Fiscal cliff negotiations leave several questions

Posted at: 12/31/2012 7:50 PM
Updated at: 12/31/2012 8:04 PM
By: Dan Bazile

Even with a fiscal cliff deal, your income would take a hit come January 1st, 2013.

But without deal to raise taxes only on the rich, there will be automatic tax hikes where the average family could be paying an extra $2,000 in taxes for the year.

There's also the alternative minimum tax or AMT. There hasn't been much talk about it. But it's estimated millions more Americans will be subjected to it next year.

Ed Welch from Liberty Tax Service in Albany says families making more than $150 thousand a year will have to pay the AMT.
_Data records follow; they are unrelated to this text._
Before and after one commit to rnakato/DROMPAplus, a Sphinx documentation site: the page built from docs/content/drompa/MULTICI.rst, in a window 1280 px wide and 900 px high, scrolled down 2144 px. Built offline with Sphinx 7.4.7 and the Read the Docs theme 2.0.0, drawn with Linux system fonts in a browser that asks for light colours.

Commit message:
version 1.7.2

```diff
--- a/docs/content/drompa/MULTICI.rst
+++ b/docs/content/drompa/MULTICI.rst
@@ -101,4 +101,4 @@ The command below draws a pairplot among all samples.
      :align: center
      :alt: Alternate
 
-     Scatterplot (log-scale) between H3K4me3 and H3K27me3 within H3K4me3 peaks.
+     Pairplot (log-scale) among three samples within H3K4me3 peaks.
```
“It’s estimated that it will increase the number of people who are subject to it by 28 million people,” says Welch.

Without a deal, there will also be automatic spending cuts, government reduction in jobs if not a complete shut down in some areas. Tim Meigher, Financial Advisor at Morgan Stanley Smith Barney says that along with the tax hikes will trigger an economic problem.

“That affects people's income. And when it affects people's income, that affects the economy and consumer spending and all the things that go with it,” says Meigher.

He says even if they reach a deal, it has to be substantive. He says the devil will be in the details of the spending cuts and those tax hikes, or else the market react negatively.

“Would there be a sell-off? In my opinion yes, there would be a sell-off. I don't think there would be anything near like a crash,” says Meigher.

The good news, Congress could block the tax hikes and spending cuts retroactively with legislation. So, the fiscal cliff could still be fixed without a deal.